Shakespeare put the question "What's in a name?" in the mouth of the love-struck Romeo, but it seems our politicians, diplomats and military are asking the same question about the enemy they are preparing to face in the Middle East. Most commonly called "Isis" or "Isil", the Islamic State of Iraq and the Levant gets different versions at different times from the Government, with "IS" and "Islamic State" also thrown in. But the New Zealand military seems to be following the style of other governments and the United Nations, which dislike that name and instead call them "Daesh", which comes from the Arabic acronym for the terrorist group. One can only hope that the confusion of titles doesn't point to different views of the enemy, or the nature of New Zealand's mission. WORDS
From down the back
It is not clear whether it was coincidence or a pointed message from National that former ministers Judith Collins and Maurice Williamson were given only shared speaking rights in the formal parliamentary debate on the Prime Minister's statement. Rubbing it in further, the split call came late on a Thursday afternoon, a time when many Auckland MPs are racing for the airport. Williamson gave a "great big thank you" to his party whips for the time slot. Collins said the arrangements were appropriate for the circumstances. Both dutifully mocked Labour, and Williamson showed he had been using his free time to improve his word power, describing Labour as "quaquaversal" (sloping downward from the centre in all directions).
Voice of experience
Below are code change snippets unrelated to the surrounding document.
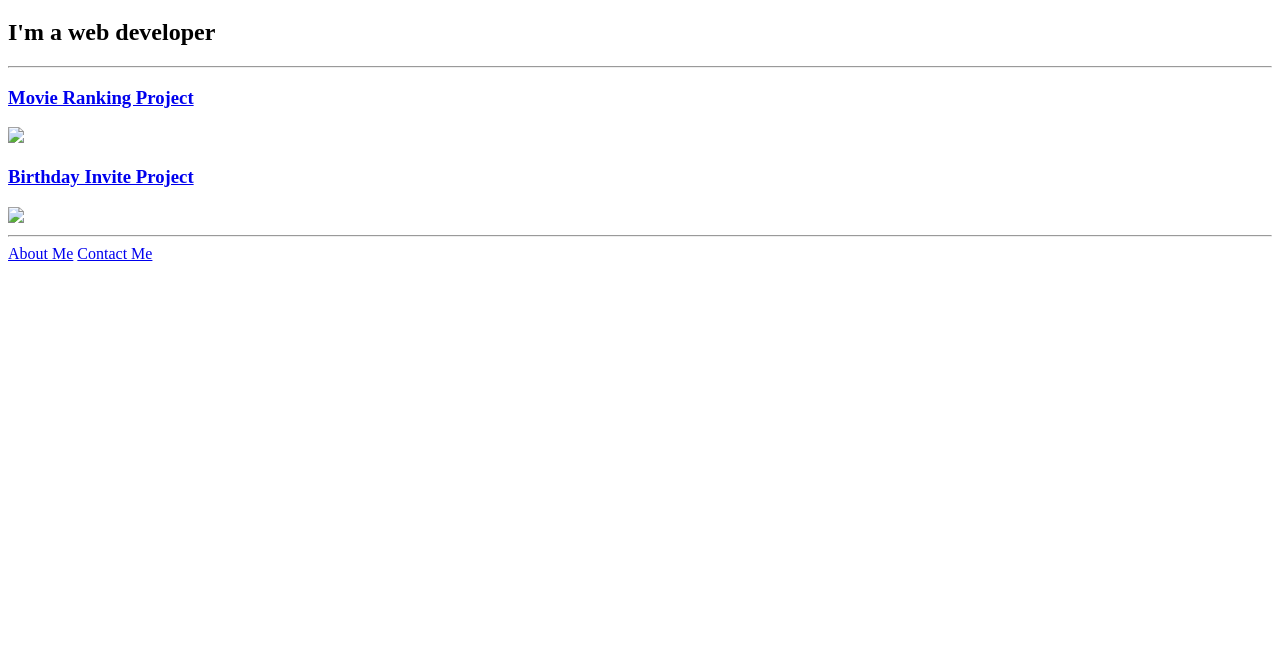
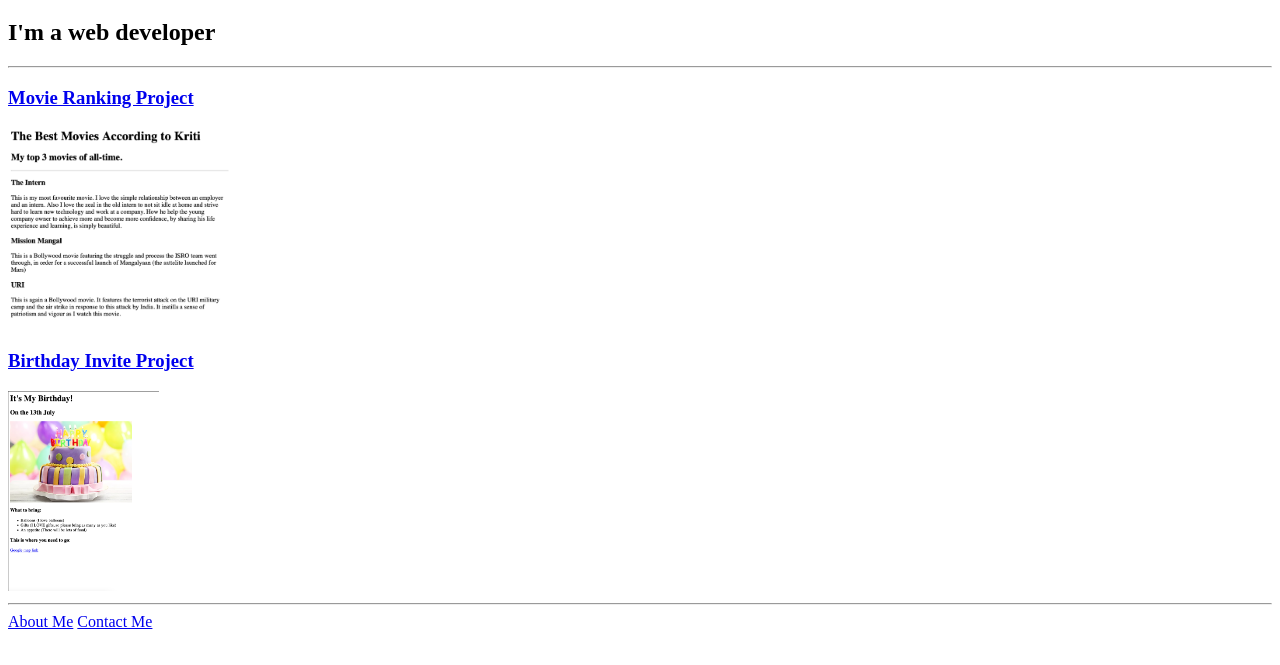
Before and after one commit to kritiagarwal13/html-portfolio, a plain HTML site: page index.html in a window 1280 px wide. Shown: the part 61-726 px from the top of the page. Drawn offline with Linux system fonts and the light colour scheme.

Commit message:
Update index.html

```diff
--- a/index.html
+++ b/index.html
@@ -28,13 +28,13 @@ https://developer.mozilla.org/en-US/docs/Web/HTML/Element/img#attr-height -->
       <a href="http://127.0.0.1:3000/2.4 Movie Ranking Project/index.html">Movie Ranking Project
       </a>
     </h3>
-      <img src="../4.3 HTML Porfolio Project/MovieRanking.png"
+      <img src="../MovieRanking.png"
       height="200"/>
       <h3>
         <a href="http://127.0.0.1:3000/3.4 Birthday Invite Project/index.html">Birthday Invite Project
         </a>
       </h3>
-        <img src="../4.3 HTML Porfolio Project/Birthday invite.png"
+        <img src="../Birthday invite.png"
         height="200"/>
         <hr/>
         <a href="../4.1 Webpages/public/about.html">About Me</a>
```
The latest rumour doing the rounds in political circles is that Trade Negotiations Minister Tim Groser is going to replace Mike Moore as Our Man in Washington when his term is up at the end of the year. Groser has the credentials for the job, and making him ambassador would have the added bonus of ending his speeches to fellow caucus members.